The reader who forwarded this joked that "Unconscious Bias can be the only explanation for this":
Black male lawyers in California are more likely than other attorneys to be subjected to discipline by the State Bar, and far more likely to be the targets of complaints to the bar by their clients, according to a study commissioned by the bar.
The study by George Farkas, a professor of education at UC Irvine, said one likely reason for the disparities in discipline is that African American attorneys are more likely to represent themselves in proceedings before the bar. Black attorneys also face more disciplinary investigations, and are impacted by a system that increases punishment for repeated offenses, the report said.
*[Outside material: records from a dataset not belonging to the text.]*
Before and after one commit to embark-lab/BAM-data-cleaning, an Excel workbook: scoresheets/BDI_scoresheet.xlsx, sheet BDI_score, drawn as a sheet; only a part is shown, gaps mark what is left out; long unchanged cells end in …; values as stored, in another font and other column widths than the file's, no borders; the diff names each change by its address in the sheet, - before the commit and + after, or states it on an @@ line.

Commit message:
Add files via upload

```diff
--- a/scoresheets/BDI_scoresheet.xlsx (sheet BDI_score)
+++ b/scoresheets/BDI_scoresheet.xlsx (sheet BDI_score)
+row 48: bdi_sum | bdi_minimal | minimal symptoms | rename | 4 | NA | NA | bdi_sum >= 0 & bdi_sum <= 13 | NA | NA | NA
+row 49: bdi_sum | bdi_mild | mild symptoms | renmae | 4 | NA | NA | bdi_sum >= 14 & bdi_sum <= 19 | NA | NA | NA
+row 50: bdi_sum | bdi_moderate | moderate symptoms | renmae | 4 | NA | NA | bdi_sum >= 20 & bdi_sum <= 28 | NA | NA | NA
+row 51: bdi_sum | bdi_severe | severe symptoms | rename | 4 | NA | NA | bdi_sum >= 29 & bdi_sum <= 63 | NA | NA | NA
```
Black women and both male and female Latino attorneys were disciplined at roughly the same rates as white attorneys, the study found. It covered the disciplinary records of about 116,000 lawyers who entered practice between 1990 and 2009.
Among the bar’s more than 190,000 members who practice law in California, about 4% are black, 7% are Latino, 68% are white and the rest are Asian or in other racial or ethnic categories. By comparison, the state’s population is about 41% white, 35% Latino and 6% black. Males make up 57% of the practicing lawyers.
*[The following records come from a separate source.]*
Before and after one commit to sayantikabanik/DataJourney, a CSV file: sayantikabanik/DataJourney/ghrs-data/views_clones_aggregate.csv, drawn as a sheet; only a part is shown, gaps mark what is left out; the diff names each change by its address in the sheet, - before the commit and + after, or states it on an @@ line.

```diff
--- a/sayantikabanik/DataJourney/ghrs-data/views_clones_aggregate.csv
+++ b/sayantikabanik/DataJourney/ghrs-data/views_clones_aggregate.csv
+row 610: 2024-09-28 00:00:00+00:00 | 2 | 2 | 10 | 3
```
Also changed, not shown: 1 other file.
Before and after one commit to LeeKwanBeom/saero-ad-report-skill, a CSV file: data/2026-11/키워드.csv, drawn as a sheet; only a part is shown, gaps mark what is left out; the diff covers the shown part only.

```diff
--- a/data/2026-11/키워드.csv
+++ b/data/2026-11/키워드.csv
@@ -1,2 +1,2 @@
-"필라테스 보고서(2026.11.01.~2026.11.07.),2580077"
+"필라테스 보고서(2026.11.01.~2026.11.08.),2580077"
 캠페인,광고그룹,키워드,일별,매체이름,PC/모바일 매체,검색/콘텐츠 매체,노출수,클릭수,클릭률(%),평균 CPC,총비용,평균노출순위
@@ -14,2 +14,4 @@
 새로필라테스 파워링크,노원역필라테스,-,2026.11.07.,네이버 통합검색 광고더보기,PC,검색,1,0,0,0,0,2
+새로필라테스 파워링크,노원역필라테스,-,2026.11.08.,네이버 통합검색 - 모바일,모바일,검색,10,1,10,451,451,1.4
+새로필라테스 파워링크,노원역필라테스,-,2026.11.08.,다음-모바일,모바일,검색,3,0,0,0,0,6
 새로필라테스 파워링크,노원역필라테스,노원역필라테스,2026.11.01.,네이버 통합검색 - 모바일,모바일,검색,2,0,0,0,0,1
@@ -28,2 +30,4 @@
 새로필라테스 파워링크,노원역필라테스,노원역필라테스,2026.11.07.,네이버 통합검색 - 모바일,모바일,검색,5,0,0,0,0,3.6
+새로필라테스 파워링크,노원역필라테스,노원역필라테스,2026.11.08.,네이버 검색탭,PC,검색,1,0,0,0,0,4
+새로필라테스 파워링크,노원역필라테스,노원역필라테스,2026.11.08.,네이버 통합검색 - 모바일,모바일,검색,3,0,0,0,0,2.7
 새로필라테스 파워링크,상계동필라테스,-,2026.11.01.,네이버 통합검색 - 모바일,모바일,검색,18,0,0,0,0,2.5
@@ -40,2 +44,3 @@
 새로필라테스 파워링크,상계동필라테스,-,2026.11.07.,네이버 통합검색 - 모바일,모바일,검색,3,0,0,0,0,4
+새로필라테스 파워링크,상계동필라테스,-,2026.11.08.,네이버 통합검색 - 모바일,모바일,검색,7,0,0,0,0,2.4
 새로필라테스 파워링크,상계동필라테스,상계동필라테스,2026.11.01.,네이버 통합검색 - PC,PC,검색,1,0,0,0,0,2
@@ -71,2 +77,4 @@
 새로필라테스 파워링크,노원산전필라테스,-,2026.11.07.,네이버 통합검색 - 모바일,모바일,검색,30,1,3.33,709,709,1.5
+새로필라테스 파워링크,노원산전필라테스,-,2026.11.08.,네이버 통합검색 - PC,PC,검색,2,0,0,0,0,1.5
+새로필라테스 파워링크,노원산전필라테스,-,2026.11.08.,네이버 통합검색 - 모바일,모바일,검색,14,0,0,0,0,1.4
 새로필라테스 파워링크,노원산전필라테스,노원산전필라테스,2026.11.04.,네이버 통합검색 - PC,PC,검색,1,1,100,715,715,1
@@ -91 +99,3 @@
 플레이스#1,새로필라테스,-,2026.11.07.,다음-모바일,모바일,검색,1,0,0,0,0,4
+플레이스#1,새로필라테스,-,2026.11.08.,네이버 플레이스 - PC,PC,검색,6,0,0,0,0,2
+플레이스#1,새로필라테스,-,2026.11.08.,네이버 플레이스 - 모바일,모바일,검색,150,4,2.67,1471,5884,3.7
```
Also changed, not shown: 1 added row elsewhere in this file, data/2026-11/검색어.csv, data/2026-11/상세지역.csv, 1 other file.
California bar study finds black male lawyers more likely to be disciplined, by Bob Egelko, San Francisco Chronicle, November 15, 2019
The same study appears on TaxProfBlog in a Paul Caron post titled Black Male Lawyers In California Are Four Times More Likely To Be Disbarred Than White Male Lawyers. [November 17, 2019]
Here's a brief quote from the actual study:
George Farkas (UC-Irvine), Discrepancies By Race and Gender in Attorney Discipline By the State Bar of California: An Empirical Analysis:
Male attorneys have higher probation and disbarment/resignation rates than females, and that racial discrepancies are higher among males than females. The largest racial differences were between Black and White male attorneys. The probation rate for Black male attorneys was 3.2% while that for White male attorneys was 0.9%. The disbarment/resignation rate for Black male attorneys was 3.9% while that for White male attorneys was 1.0%. For Hispanic males the probation rate was 1.9% and the disbarment/resignation rate was 1.7%.
These discipline differences between White male attorneys and male attorneys of color have two components. One is the distribution of the number of complaints that a gender/race group was subject to, and the other is the rate at which attorneys in a particular gender/race group and with a given number of complaints were disciplined. Complaints come to the Bar prior to their investigation, so that only the discipline rates applied to these complaints are attributable to actions of Bar staff. Further, Black and Hispanic attorneys averaged greater numbers of complaints than White attorneys. Accordingly, we undertook simulations to estimate the probation and disbarment/resignation rates that would have been experienced by Black and Hispanic attorneys if their distribution of complaints had been the same as those of White attorneys.
The result of these simulations was to greatly reduce the size of the gender/race group disparities in discipline.
I'm sure it was. Author George Farkas [Email him] is associated with the Stanford Center on Poverty and Inequality seems to be designed to make the higher rates of disbarment about something other than black lawyers' higher rates of crime.
There's no reason to suspect bias against the disbarred lawyers. I suspect, rather, that bias in favor of giving blacks a break (AKA "the soft bigotry of low expectations") means that blacks offend more than four times as much as white lawyers.
When blacks fail tests at a higher rate than whites, it's assumed that the test is somehow wrong. The same applies to Bar Association rules and legal ethics.